» WHAT YOU HAVE TO DO
Nothing outside the range is wanted. Repeat exactly the lines below from the one with "diff --git a/Tanks/src/entity/Animations.java" through the one with "gravitate();".

» DATA TO PROCESS
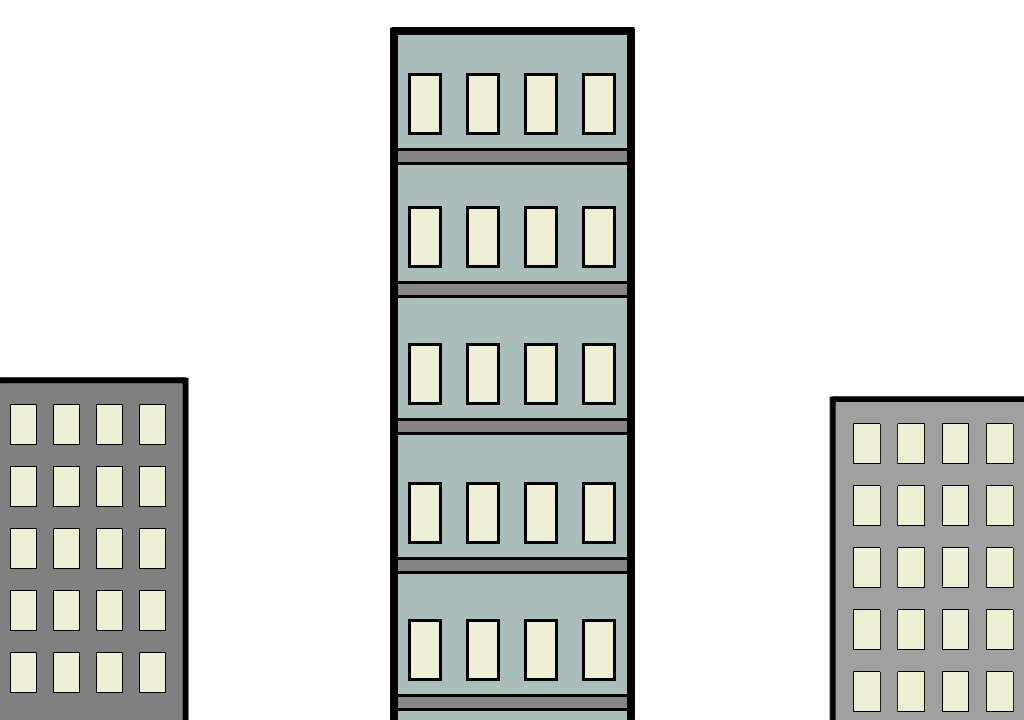
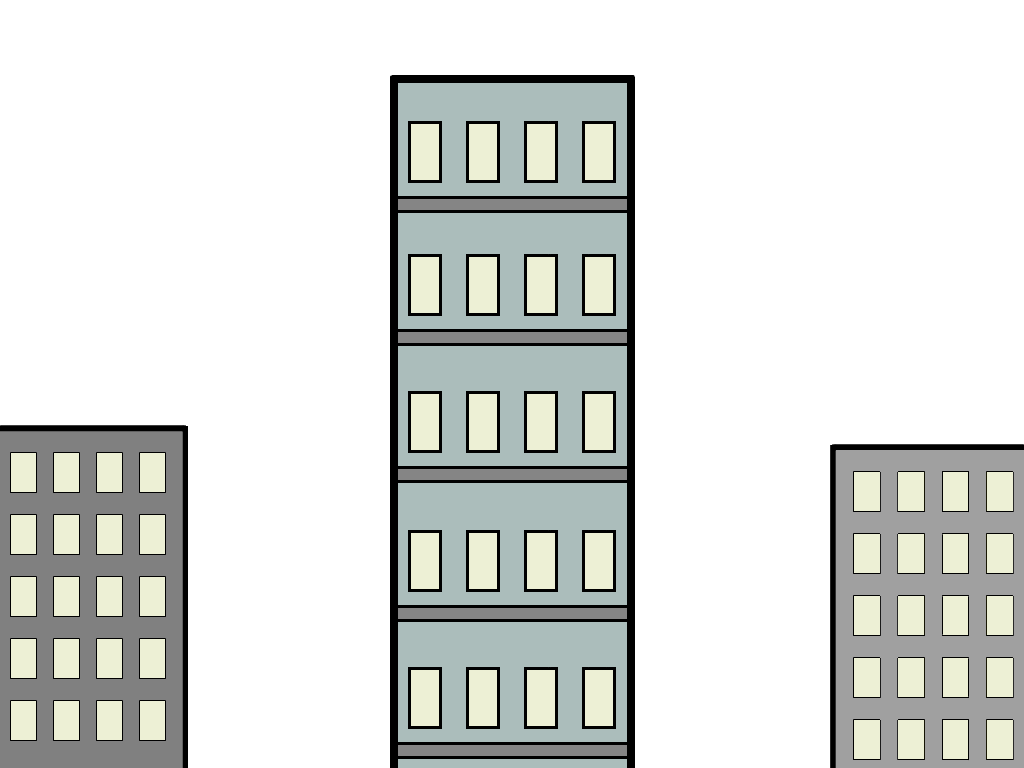
merger som faen fuck wc wx :wx wc x :qa : :x :qa!

diff --git a/Tanks/src/level/testLevel.java b/Tanks/src/level/testLevel.java
@@ -73,16 +73,15 @@ public class testLevel extends BasicLevel {
 		addEntity(tankEntity2);
 
 		AnimationFactory.getInstance().addSpriteSheet(new File("./res/Explosion1.png"), Animations.EXPLOSIONS, 50, 50);
-		AnimationFactory.getInstance().addSpriteSheet(new File("./res/Explosion2.png"), Animations.EXPLOSIONS, 100, 100);
+		AnimationFactory.getInstance().addSpriteSheet(new File("./res/Explosion2.png"), Animations.EXPLOSIONS2, 100, 100);
 
 		scoreBubble = new RGBImage(new File("./res/Scorebubble.png"));
 		grenade = new RGBImage(new File("./res/Grenade_temp.png"));
 		rocket = new RGBImage(new File("./res/Rocket.png"));
 		shell = new RGBImage(new File("./res/Shell_temp.png"));
-		tank1 = new RGBImage(new File("./res/Tank_Flat.png"));
 		tank2 = new RGBImage(new File("./res/Tank2.png"));
 
-		// terrain = new Terrain(new File("./res/testlvl.png"));
+//		terrain = new Terrain(new File("./res/testlvl.png"));
 		terrain = new Terrain(new File("./res/Cityscape_terrain.png"));
 		backGround = new RGBImage(new File("./res/Cityscape_background.png"));
 		crossHair1 = new RGBImage(new File("./res/Crosshair.png"));
@@ -93,29 +92,6 @@ public class testLevel extends BasicLevel {
 	//
 	public void tick(double dt) {
 		super.tick(dt);
-		// addEntity(new ScoreBubble(rand.nextInt(1000), 10, 5, this, 0.3, 0,
-		// 100));
-		// addEntity(new ScoreBubble(rand.nextInt(1000), 10, 5, this, 0.3, 0,
-		// 100));
-		// addEntity(new ScoreBubble(rand.nextInt(1000), 10, 5, this, 0.3, 0,
-		// 100));
-		// addEntity(new ScoreBubble(rand.nextInt(1000), 10, 5, this, 0.3, 0,
-		// 100));
-		// addEntity(new ScoreBubble(rand.nextInt(1000), 10, 5, this, 0.3, 0,
-		// 100));
-		// addEntity(new ScoreBubble(rand.nextInt(1000), 10, 5, this, 0.3, 0,
-		// 100));
-		// addEntity(new ScoreBubble(rand.nextInt(1000), 10, 5, this, 0.3, 0,
-		// 100));
-		// addEntity(new ScoreBubble(rand.nextInt(1000), 10, 5, this, 0.3, 0,
-		// 100));
-		// addEntity(new ScoreBubble(rand.nextInt(1000), 10, 5, this, 0.3, 0,
-		// 100));
-		// addEntity(new ScoreBubble(rand.nextInt(1000), 10, 5, this, 0.3, 0,
-		// 100));
-		// addEntity(new ScoreBubble(rand.nextInt(1000), 10, 5, this, 0.3, 0,
-		// 100));
-		// System.out.println("Objects: " + entities.size() );
 	}
 
 	public void onDraw(Renderer renderer) {
@@ -127,17 +103,6 @@ public class testLevel extends BasicLevel {
 		for (Entity ent : entities) {
 			ent.render(renderer);
 		}
-
-		renderer.DrawImage(terrain, -1, 0, 0, terrain.getWidth(), terrain.getHeight());
-
-		renderer.DrawImage(tank1, -1, (int) tankEntity1.getLocation()[0] - (int) tankEntity1.getXr(),
-				(int) tankEntity1.getLocation()[1] - (int) tankEntity1.getYr() + 1, tank1.getWidth(), tank1.getHeight());
-		renderer.DrawImage(tank2, -1, (int) tankEntity2.getLocation()[0] - (int) tankEntity2.getXr(),
-				(int) tankEntity2.getLocation()[1] - (int) tankEntity2.getYr() + 1, tank2.getWidth(), tank2.getHeight());
-		renderer.DrawImage(crossHair1, -1, (int) tankEntity1.getCrosshairLocation().getX() - crossHair1.getWidth() / 2, (int) tankEntity1
-				.getCrosshairLocation().getY() - crossHair1.getHeight() / 2, crossHair1.getWidth(), crossHair1.getHeight());
-		renderer.DrawImage(crossHair2, -1, (int) tankEntity2.getCrosshairLocation().getX() - crossHair2.getWidth() / 2, (int) tankEntity2
-				.getCrosshairLocation().getY() - crossHair2.getHeight() / 2, crossHair2.getWidth(), crossHair2.getHeight());
 
 	}
 

diff --git a/Tanks/src/entity/Rocket.java b/Tanks/src/entity/Rocket.java
@@ -7,16 +7,17 @@ import level.BasicLevel;
 
 public class Rocket extends Projectile {
 
+	RGBImage rocketSheet = ResourceManager.ROCKET;
 	int explosionRadius = 40;
 	double explosionPower = 200;
-	double thrust = 0.3;
-	int fuel = 90;
+	double thrust = 0.6;
+	int fuel = 50;
 	int ticks = 0;
 	
 	public Rocket(double x, double y, BasicLevel level, double speedPercent,
 			double angle) {
 		super(x, y, 4, 4, level, speedPercent, angle);
-		this.maxSpeed = 10;
+		this.maxSpeed = 8;
 		this.frictionConstant = 0.004;
 		this.angle = angle;
 		this.dx = dx * maxSpeed;
@@ -35,7 +36,6 @@ public class Rocket extends Projectile {
 		for (FloatingPoint point : hitbox) {
 			if (level.getTerrain().hitTestpoint((int) (x + point.getX()),
 					(int) (y + point.getY()))){
-				System.out.println("Traff bakke");
 				return true;
 			}
 		}
@@ -59,6 +59,8 @@ public class Rocket extends Projectile {
 		this.accelerate(thrust * Math.cos(Math.toRadians(angle)),
 				-thrust* Math.sin(Math.toRadians(angle)));
 		 }
+		 this.angle = (Math.toDegrees(Math.atan2(-dy,dx)) + 360)%360;
+		 System.out.println(angle);
 		 if (intersectsTerrain() || handleIntersections()) {
 		 explode();
 		 remove();
@@ -66,11 +68,29 @@ public class Rocket extends Projectile {
 	
 		 ticks++;
 	}
-
+	
 	@Override
 	public void render(Renderer renderer) {
-		// TODO Auto-generated method stub
-		RGBImage img = ResourceManager.ROCKET;
+		int subimageIndex = 0;
+		if(angle > 337.5 ||(angle >= 0 && angle <= 22.5))
+			subimageIndex = 0;
+		else if (angle > 22.5 && angle <= 67.5)
+			subimageIndex = 1;
+		else if(angle > 67.5 && angle <= 112.5)
+			subimageIndex = 2;
+		else if(angle > 112.5 && angle <= 157.5)
+			subimageIndex = 3;
+		else if(angle > 157.5 && angle <= 202.5)
+			subimageIndex = 4;
+		else if(angle > 202.5 && angle <= 247.5)
+			subimageIndex = 5;
+		else if(angle > 247.5 && angle <= 292.5)
+			subimageIndex = 6;
+		else
+			subimageIndex = 7;
+		
+		
+		RGBImage img = rocketSheet.getSubImage(14*subimageIndex, 0, 14, 14);
 		renderer.DrawImage(img ,-1, (int) (x - getXr()),(int) (y - getYr()), img.getWidth(), img.getHeight());
 		
 	}

diff --git a/Tanks/src/baseGame/testGame.java b/Tanks/src/baseGame/testGame.java
@@ -1,6 +1,6 @@
 package baseGame;
 
-import gfx.BlueMaggot;
+//import gfx.BlueMaggot;
 import inputhandler.InputHandler;
 
 import java.awt.Color;
@@ -22,7 +22,7 @@ import entity.Entity;
 public class testGame extends BaseGame implements ConnectionDelegate {
 
 	public static int WIDTH = 1024;
-	public static int HEIGHT = 720;
+	public static int HEIGHT = 768;
 	public static Dimension DIMENSION = new Dimension(WIDTH, HEIGHT);
 	public static int ALPHA_MASK = -1;
 
@@ -38,27 +38,26 @@ public class testGame extends BaseGame implements ConnectionDelegate {
 	private OnlineLevel onlineLevel;
 	private ConnectionManager connection;
 
-	public BlueMaggot blueMaggot;
+//	public BlueMaggot blueMaggot;
 
 	public void init() {
-		System.out.println(0xFF0000);
-		System.out.println(0xFF0000 & -1);
+		this.addKeyListener(handler);
 		startReuglarGame();
 		// startOnlineGame(false);
 		// startOnlineGame(true);
 		// startGame();
 	}
 
-	public testGame(BlueMaggot blueMaggot) {
-//		blueMaggot.inputReal = handler;
-		super.blueMaggot = blueMaggot;
-
-		addKeyListener(handler);
-		setBackgroundColor(Color.BLACK);
-		Random random = new Random();
-		setBackgroundColor(Color.BLACK);
-		connection = new ConnectionManager(this);
-	}
+//	public testGame(BlueMaggot blueMaggot) {
+////		blueMaggot.inputReal = handler;
+//		super.blueMaggot = blueMaggot;
+//
+//		addKeyListener(handler);
+//		setBackgroundColor(Color.BLACK);
+//		Random random = new Random();
+//		setBackgroundColor(Color.BLACK);
+//		connection = new ConnectionManager(this);
+//	}
 
 	public void onUpdate(double deltaTime) {
 		deltaTime *= 0.0625;

diff --git a/Tanks/src/entity/Explosion.java b/Tanks/src/entity/Explosion.java
@@ -15,9 +15,12 @@ public class Explosion extends Entity {
 		super(x, y, radius, radius, level);
 
 		this.explosionPower = explosionPower;
-		if (radius >= 25)
-			ani = new Animation(AnimationFactory.getInstance().getAnimation(Animations.EXPLOSIONS, Animations.SMALLEXPLOSION), 18, 0, x, y, level);
-		ani = new Animation(AnimationFactory.getInstance().getAnimation(Animations.EXPLOSIONS, Animations.BIGEXPLOSION), 26, 0, x, y, level);
+		if (radius <= 25)
+			ani = new Animation(AnimationFactory.getInstance().getAnimation(Animations.EXPLOSIONS,
+					Animations.SMALLEXPLOSION), 18, 0, x, y, level);
+		else
+			ani = new Animation(AnimationFactory.getInstance().getAnimation(Animations.EXPLOSIONS2,
+					Animations.BIGEXPLOSION), 26, 0, x, y, level);
 		level.addEntity(ani);
 	}
 
@@ -29,12 +32,10 @@ public class Explosion extends Entity {
 			double radius = Math.sqrt(deltaX * deltaX + deltaY * deltaY);
 			if (radius > this.xr)
 				continue;
-			other.accelerate(other.damageTaken * explosionPower * deltaX / (radius * 50), other.damageTaken * explosionPower * deltaY / (radius * 50));
+			other.accelerate(other.damageTaken * explosionPower * deltaX / (radius * 50), other.damageTaken
+					* explosionPower * deltaY / (radius * 50));
 
 			other.takeDamage(explosionPower / 500);
-			// level.addEntity(new
-			// Animation(AnimationFactory.getInstance().getAnimation(Animations.EXPLOSIONS,
-			// Animations.EXPLOSIONS_BIG), 0, 0, x, y, level));
 		}
 	}
 

diff --git a/Tanks/src/entity/Tank.java b/Tanks/src/entity/Tank.java
@@ -32,7 +32,8 @@ public class Tank extends Entity {
 	private boolean canGoDown = true;
 	private boolean chargingCannon = false;
 	private int currentWeapon = 0;
-
+	private double torque = 0.15;
+	
 	private ArrayList<Weapon> weaponList = new ArrayList<Weapon>();
 	private PixelHitbox boxUnderCenter;
 	private PixelHitbox boxLeft;
@@ -190,12 +191,12 @@ public class Tank extends Entity {
 		if (input.right1.down && canGoRight) {
 
 			if (dx < 2)
-				accelerate(0.2, 0);
+				accelerate(torque, 0);
 
 		}
 		if (input.left1.down && canGoLeft) {
 			if (dx > -2)
-				accelerate(-0.2, 0);
+				accelerate(-torque, 0);
 		}
 		if (input.fire1.clicked) {
 			chargingCannon = true;
@@ -219,11 +220,11 @@ public class Tank extends Entity {
 		if (input.right2.down && canGoRight) {
 
 			if (dx < 2)
-				accelerate(0.2, 0);
+				accelerate(torque, 0);
 		}
 		if (input.left2.down && canGoLeft) {
 			if (dx > -2)
-				accelerate(-0.2, 0);
+				accelerate(-torque, 0);
 		}
 		if (input.fire2.clicked) {
 			chargingCannon = true;

diff --git a/Tanks/src/baseGame/BaseGame.java b/Tanks/src/baseGame/BaseGame.java
@@ -16,7 +16,7 @@ import baseGame.Rendering.Renderer;
 import baseGame.animations.AnimationFactory;
 
 import entity.Entity;
-import gfx.BlueMaggot;
+//import gfx.BlueMaggot;
 
 public abstract class BaseGame extends Canvas implements Runnable {
 
@@ -52,7 +52,7 @@ public abstract class BaseGame extends Canvas implements Runnable {
 	private Rectangle gameRect;
 	
 	// the Game
-	public BlueMaggot blueMaggot;
+//	public BlueMaggot blueMaggot;
 
 	public void init(int width, int height, int fps) {
 		AnimationFactory.getInstance();
@@ -95,7 +95,7 @@ public abstract class BaseGame extends Canvas implements Runnable {
 			deltaTime = System.currentTimeMillis() - lastTime;
 			lastTime = System.currentTimeMillis();
 			
-			blueMaggot.tick();
+//			blueMaggot.tick();
 			if (!BaseGame.PAUSED)
 				onUpdate(deltaTime);
 			

diff --git a/Tanks/src/inputhandler/InputHandler.java b/Tanks/src/inputhandler/InputHandler.java
@@ -17,7 +17,7 @@ public class InputHandler implements KeyListener {
 	public Key down1 = new Key(keys);
 	public Key left1 = new Key(keys);
 	public Key right1 = new Key(keys);
-	public Key fire1 = new HeldKey(keys, 100);
+	public Key fire1 = new Key(keys);
 	public Key rotateR1 = new Key(keys);
 	public Key rotateL1 = new Key(keys);
 
@@ -25,7 +25,7 @@ public class InputHandler implements KeyListener {
 	public Key down2 = new Key(keys);
 	public Key left2 = new Key(keys);
 	public Key right2 = new Key(keys);
-	public Key fire2 = new HeldKey(keys, 100);
+	public Key fire2 = new Key(keys);
 	public Key rotateR2 = new Key(keys);
 	public Key rotateL2 = new Key(keys);
 	public Key grenadeSpam = new Key(keys);

diff --git a/Tanks/src/gfx/ResourceManager.java b/Tanks/src/gfx/ResourceManager.java
@@ -13,7 +13,7 @@ public class ResourceManager {
 	public static final RGBImage SCOREBUBBLE = new RGBImage(new File("./res/Scorebubble.png"));
 	public static final RGBImage CROSSHAIR1 = new RGBImage(new File("./res/Crosshair.png"));
 	public static final RGBImage CROSSHAIR2 = new RGBImage(new File("./res/Crosshair.png"));
-	public static final RGBImage ROCKET = new RGBImage(new File("./res/Rocket.png"));
+	public static final RGBImage ROCKET = new RGBImage(new File("./res/Rocket_sheet.png"));
 	public static final RGBImage GRENADE = new RGBImage(new File("./res/Grenade_temp.png"));
 	private static Terrain terrain;
 	private static RGBImage backGround;

diff --git a/Tanks/src/entity/Animations.java b/Tanks/src/entity/Animations.java
@@ -2,10 +2,11 @@ package entity;
 
 public class Animations {
 	public static final String EXPLOSIONS = "e";
-	public static final int BIGEXPLOSION = 0;
+	public static final String EXPLOSIONS2 = "e2";
 	public static final String TEST = "t";
 	public static final int TEST_ANIMATION = 0;
 	public static final String SPRITES = "spriteSheet1";
 	public static final int SMALLEXPLOSION = 0;
+	public static final int BIGEXPLOSION = 0;
 	
 }

diff --git a/Tanks/src/entity/Entity.java b/Tanks/src/entity/Entity.java
@@ -98,7 +98,7 @@ public abstract class Entity implements NetworkObject {
 		move(dt);
 		gravitate();
 
-		if (x > testGame.WIDTH + 100 || x < -100 || y > testGame.HEIGHT + 100 || y < -800)
+		if (x > testGame.WIDTH + 100 || x < -100 || y > testGame.HEIGHT + 100 || y < -1000)
 			remove();
 	}
 

diff --git a/Tanks/src/level/BasicLevel.java b/Tanks/src/level/BasicLevel.java
@@ -33,7 +33,6 @@ public class BasicLevel {
 
 	public void init() {
 		entities = new ArrayList<Entity>();
-
 	}
 
 	public void addEntity(Entity ent) {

» REPLY
diff --git a/Tanks/src/entity/Animations.java b/Tanks/src/entity/Animations.java
@@ -2,10 +2,11 @@ package entity;
 
 public class Animations {
 	public static final String EXPLOSIONS = "e";
-	public static final int BIGEXPLOSION = 0;
+	public static final String EXPLOSIONS2 = "e2";
 	public static final String TEST = "t";
 	public static final int TEST_ANIMATION = 0;
 	public static final String SPRITES = "spriteSheet1";
 	public static final int SMALLEXPLOSION = 0;
+	public static final int BIGEXPLOSION = 0;
 	
 }

diff --git a/Tanks/src/entity/Entity.java b/Tanks/src/entity/Entity.java
@@ -98,7 +98,7 @@ public abstract class Entity implements NetworkObject {
 		move(dt);
 		gravitate();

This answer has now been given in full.